The compulsion to improve the level of competence of private health-care providers with no formal training in rural areas has once again been highlighted by a survey of over 23,000 households in 100 villages in Madhya Pradesh
On average, people had access to 11 health-care providers in a village. Seventy-one per cent of these providers were in the private sector but only 51 per cent had any formal medical training. In terms of primary care visits, the private sector accounted for 89 per cent, of which 77 per cent visits were to the providers who had no formal training. In contrast, only 11 per cent of all primary care visits were to the public health sector and only 4 per cent were to providers with an MBBS degree.
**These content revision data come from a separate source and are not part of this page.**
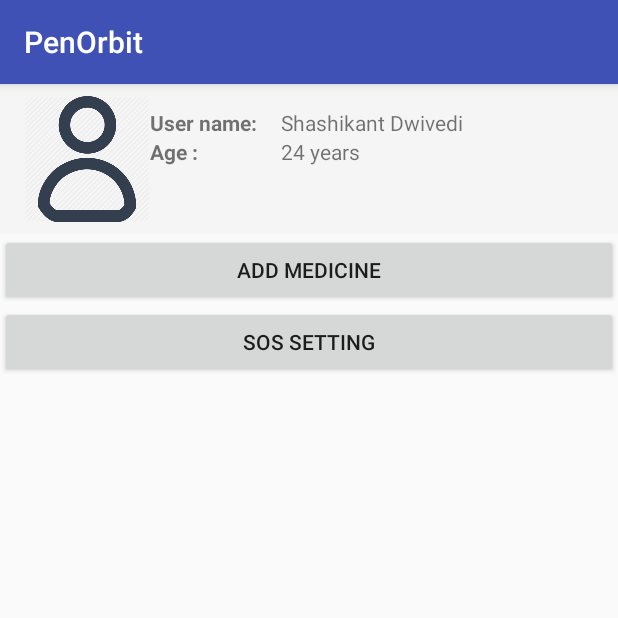
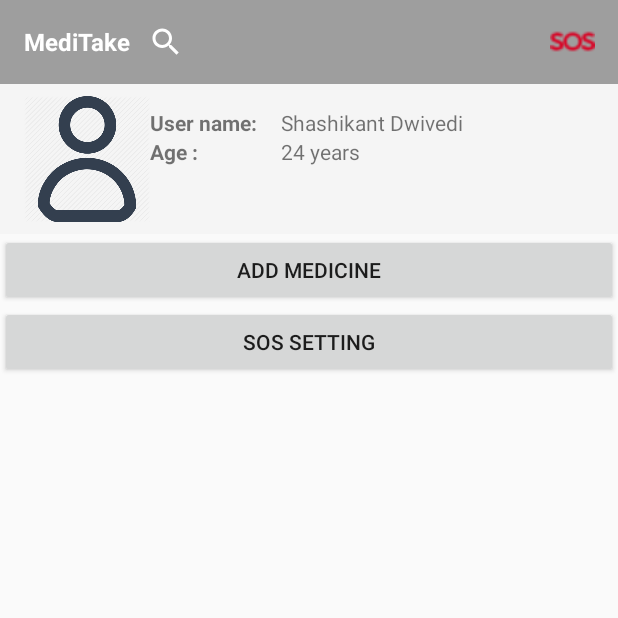
Before and after one commit to DwivediShashikant/MediTake, an Android app: the fragment FragmentMyProfile placed in its activity, on a phone screen of 412 x 824 dp, the top half of it. Run offline under Robolectric (Android 15) with nearby library versions, the phone set to English and light mode, and no system bars; libraries missing offline, so code that uses them is left out: com.roughike.bottombar; 8 statements that could not run were skipped.

Commit message:
complete UI

```diff
--- a/app/src/main/java/com/example/shashikant/penorbit/FragmentListOfMedicine.java
+++ b/app/src/main/java/com/example/shashikant/penorbit/FragmentListOfMedicine.java
@@ -3,6 +3,7 @@ package com.example.shashikant.penorbit;
 import android.app.Fragment;
 import android.os.Bundle;
 import android.support.annotation.Nullable;
+import android.support.v7.app.AppCompatActivity;
 import android.view.LayoutInflater;
 import android.view.View;
 import android.view.ViewGroup;
@@ -17,6 +18,7 @@ public class FragmentListOfMedicine extends Fragment {
     @Nullable
     @Override
     public View onCreateView(LayoutInflater Inflater, @Nullable ViewGroup container, @Nullable Bundle savedInstanceState) {
+        ((AppCompatActivity)getActivity()).getSupportActionBar().hide();
         View v = Inflater.inflate(R.layout.list_of_medicine,container,false);
         return v;
     }
--- a/app/src/main/java/com/example/shashikant/penorbit/FragmentMedicineToday.java
+++ b/app/src/main/java/com/example/shashikant/penorbit/FragmentMedicineToday.java
@@ -3,6 +3,7 @@ package com.example.shashikant.penorbit;
 import android.app.Fragment;
 import android.os.Bundle;
 import android.support.annotation.Nullable;
+import android.support.v7.app.AppCompatActivity;
 import android.view.LayoutInflater;
 import android.view.View;
 import android.view.ViewGroup;
@@ -15,6 +16,7 @@ public class FragmentMedicineToday extends Fragment {
     @Nullable
     @Override
     public View onCreateView(LayoutInflater Inflater, @Nullable ViewGroup container, @Nullable Bundle savedInstanceState) {
+        ((AppCompatActivity)getActivity()).getSupportActionBar().hide();
         View v = Inflater.inflate(R.layout.medicine_today,container,false);
         return v;
     }
--- a/app/src/main/java/com/example/shashikant/penorbit/FragmentMyProfile.java
+++ b/app/src/main/java/com/example/shashikant/penorbit/FragmentMyProfile.java
@@ -1,11 +1,14 @@
 package com.example.shashikant.penorbit;
 
 import android.app.Fragment;
+import android.content.Intent;
 import android.os.Bundle;
 import android.support.annotation.Nullable;
+import android.support.v7.app.AppCompatActivity;
 import android.view.LayoutInflater;
 import android.view.View;
 import android.view.ViewGroup;
+import android.widget.Button;
 
 /**
  * Created by Shashikant on 7/2/2017.
@@ -16,6 +19,15 @@ public class FragmentMyProfile extends Fragment {
     @Override
     public View onCreateView(LayoutInflater Inflater, @Nullable ViewGroup container, @Nullable Bundle savedInstanceState) {
         View v = Inflater.inflate(R.layout.my_profile,container,false);
+        ((AppCompatActivity)getActivity()).getSupportActionBar().hide();
+        Button button = (Button)v.findViewById(R.id.add_medicine);
+        button.setOnClickListener(new View.OnClickListener() {
+            @Override
+            public void onClick(View v) {
+                startActivity( new Intent(getActivity(),SearchableActivity.class));
+            }
+        });
+
         return v;
     }
 }
--- a/app/src/main/java/com/example/shashikant/penorbit/MainActivity.java
+++ b/app/src/main/java/com/example/shashikant/penorbit/MainActivity.java
@@ -1,18 +1,26 @@
 package com.example.shashikant.penorbit;
 
+import android.app.Activity;
 import android.app.Fragment;
 import android.content.Intent;
 import android.support.annotation.IdRes;
 import android.support.v7.app.AppCompatActivity;
 import android.os.Bundle;
+import android.view.LayoutInflater;
+import android.view.MenuInflater;
 import android.view.View;
+import android.view.ViewGroup;
 import android.widget.Button;
+import android.widget.LinearLayout;
+import android.widget.TextView;
 
 import com.roughike.bottombar.BottomBar;
 import com.roughike.bottombar.BottomBarBadge;
 import com.roughike.bottombar.BottomBarTab;
 import com.roughike.bottombar.OnMenuTabClickListener;
 
+import static android.R.attr.fragment;
+import static android.os.Build.VERSION_CODES.M;
 import static android.support.v7.widget.AppCompatDrawableManager.get;
 
 public class MainActivity extends AppCompatActivity {
@@ -22,29 +30,36 @@ public class MainActivity extends AppCompatActivity {
     protected void onCreate(Bundle savedInstanceState) {
         super.onCreate(savedInstanceState);
         setContentView(R.layout.activity_main);
+        final View rootView;
         mbottomBar = BottomBar.attach(this,savedInstanceState);
         mbottomBar.setItemsFromMenu(R.menu.menu_main, new OnMenuTabClickListener() {
             @Override
             public void onMenuTabSelected(@IdRes int menuItemId) {
                 if(menuItemId == R.id.my_medicine){
                     FragmentListOfMedicine f = new FragmentListOfMedicine();
+                    View v = findViewById(R.id.search_bar);
+                    v.setVisibility(View.VISIBLE);
                     getFragmentManager().beginTransaction().replace(R.id.frame,f).commit();
                 }
                 else if(menuItemId == R.id.medicine_today){
                     FragmentMedicineToday f = new FragmentMedicineToday();
+                    View v = findViewById(R.id.search_bar);
+                    v.setVisibility(View.INVISIBLE);
                     getFragmentManager().beginTransaction().replace(R.id.frame,f).commit();
                 }
                 else if(menuItemId == R.id.my_profile){
                     FragmentMyProfile f = new FragmentMyProfile();
+                    View v = findViewById(R.id.search_bar);
+                    v.setVisibility(View.INVISIBLE);
                     getFragmentManager().beginTransaction().replace(R.id.frame,f).commit();
                 }
             }
-
             @Override
             public void onMenuTabReSelected(@IdRes int menuItemId) {
 
             }
         });
+
         mbottomBar.mapColorForTab(0,"#009688");
         mbottomBar.mapColorForTab(1,"#0097a7");
         mbottomBar.mapColorForTab(2,"#ffab00");
--- a/app/src/main/res/layout/activity_main.xml
+++ b/app/src/main/res/layout/activity_main.xml
@@ -1,5 +1,5 @@
 <?xml version="1.0" encoding="utf-8"?>
-<FrameLayout xmlns:android="http://schemas.android.com/apk/res/android"
+<RelativeLayout xmlns:android="http://schemas.android.com/apk/res/android"
     xmlns:tools="http://schemas.android.com/tools"
     android:id="@+id/activity_main"
     android:layout_width="match_parent"
@@ -10,5 +10,32 @@
         android:id="@+id/frame"
         android:layout_width="match_parent"
         android:layout_height="match_parent" />
-
-</FrameLayout>
+    <android.support.v7.widget.Toolbar
+        android:layout_width="match_parent"
+        android:layout_height="wrap_content"
+        android:background="?attr/colorPrimary"
+        android:theme="?attr/actionBarTheme"
+        android:minHeight="?attr/actionBarSize"
+        android:layout_alignParentBottom="false"
+        android:layout_alignParentStart="true"
+        android:id="@+id/toolbar">
+        <TextView
+            android:layout_width="wrap_content"
+            android:layout_height="wrap_content"
+            android:text="MediTake"
+            android:textColor="#FFFF"
+            android:textSize="16dp"
+            android:textStyle="bold"/>
+        <SearchView
+            android:weightSum="1"
+            android:id="@+id/search_bar"
+            android:layout_width="280dp"
+            android:layout_height="wrap_content"
+            android:queryHint="Search your Medicine"
+            android:layout_above="@+id/textView" />
+        <ImageView
+            android:layout_width="30dp"
+            android:layout_height="30dp"
+            android:src="@drawable/sos"/>
+    </android.support.v7.widget.Toolbar>
+</RelativeLayout>
--- a/app/src/main/res/layout/list_of_medicine.xml
+++ b/app/src/main/res/layout/list_of_medicine.xml
@@ -10,5 +10,9 @@
         android:typeface="serif"
         android:textAllCaps="true"
         android:textSize="12sp"
-        android:layout_centerInParent="true"/>
+        android:layout_centerInParent="true"
+        android:id="@+id/textView" />
+
+
+
 </RelativeLayout>
--- a/app/src/main/res/layout/medicine_today.xml
+++ b/app/src/main/res/layout/medicine_today.xml
@@ -11,4 +11,6 @@
         android:textAllCaps="true"
         android:textSize="12sp"
         android:layout_centerInParent="true"/>
+
+
 </RelativeLayout>
--- a/app/src/main/res/layout/my_profile.xml
+++ b/app/src/main/res/layout/my_profile.xml
@@ -4,6 +4,19 @@
     android:layout_height="match_parent">
 
     <!--logo provided from <div>Icons made by <a href="http://www.flaticon.com/authors/gregor-cresnar" title="Gregor Cresnar">Gregor Cresnar</a> from <a href="http://www.flaticon.com" title="Flaticon">www.flaticon.com</a> is licensed by <a href="http://creativecommons.org/licenses/by/3.0/" title="Creative Commons BY 3.0" target="_blank">CC 3.0 BY</a></div> -->
+
+
+    <android.support.v7.widget.Toolbar
+        android:layout_width="match_parent"
+        android:layout_height="wrap_content"
+        android:background="?attr/colorPrimary"
+        android:theme="?attr/actionBarTheme"
+        android:subtitleTextAppearance="@color/white"
+        android:visibility="invisible"
+        android:subtitle="PanOrbit"
+        android:minHeight="?attr/actionBarSize"
+        android:id="@+id/toolbar3" >
+    </android.support.v7.widget.Toolbar>
     <RelativeLayout
         android:background="#f5f5f5"
         android:id="@+id/user_profile"
@@ -64,7 +77,7 @@
         android:layout_width="match_parent"
         android:id="@+id/add_medicine"
         android:layout_height="wrap_content"
-        android:text="Add Medicine"/>
+        android:text="Add Medicine" />
     <Button
         android:layout_width="match_parent"
         android:layout_height="wrap_content"
--- a/app/src/main/res/values/strings.xml
+++ b/app/src/main/res/values/strings.xml
@@ -4,4 +4,5 @@
     <string name="action_settings">Settings</string>
     <string name="section_format">Hello World from section: %1$d</string>
     <string name="title_activity_tab">TabActivity</string>
+    <string name="search_hint">Find a medicine</string>
 </resources>
```
Also changed, not shown: app/src/main/AndroidManifest.xml (+10 -0 lines), app/src/main/java/com/example/shashikant/penorbit/ProfileActivity.java (added, +13 -0 lines), app/src/main/java/com/example/shashikant/penorbit/SearchableActivity.java (added, +28 -0 lines), app/src/main/res/layout/activity_profile.xml (added, +13 -0 lines), app/src/main/res/layout/activity_searchable.xml (added, +13 -0 lines), app/src/main/res/layout/searchable.xml (added, +7 -0 lines), app/src/main/res/values/styles.xml (+13 -4 lines), app/src/main/res/drawable/ic_search.png (added), app/src/main/res/drawable/sos.png (added). Lines whose indentation alone changed are shown as unchanged.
Despite the fact that availability of primary care centre in the public sector and the competence of doctors in the public sector improved with village size and socioeconomic status of households in a village, doctors in the public sector spent only 2.1 hours a day seeing patients as there were fewer patients per provider. This is despite the fact that doctors with formal training were relatively more competent as they exhibited higher correct diagnosis and correct treatment rates than health-care providers who were trained in alternative medicine and those without any training whatsoever.
The results of a study were published on October 5 in the journal Health Affairs.
Only 30 villages had a doctor with an MBBS degree (private or public sector) and only 31 villages had access to a public primary care centre. In contrast, quacks were present in all but one village. Eighty-eight of the hundred villages had access to at least three quacks.
The study found that the socioeconomic status of a village and not household determines the quality of care that people receive. Households with low socioeconomic status located in villages with high socioeconomic status were able to access more competent health care providers. But households with low socioeconomic status located in villages with low socioeconomic status access low quality care. “Poor people living in poor communities are especially deprived of high-quality health services,” the authors write.
“Providing public care in scattered rural outposts is a very costly option. Even if the government were to staff these posts, the number of patients would be so low that doctors may effectively provide care to only five-six patients a day,” says Jishnu Das, a senior visiting fellow at the Centre for Policy Research, New Delhi and the first author of the paper. Imparting training to improve the competence of providers in the informal sector and providing villagers transport to seek care from health care providers located in larger towns are viable alternatives, the authors say.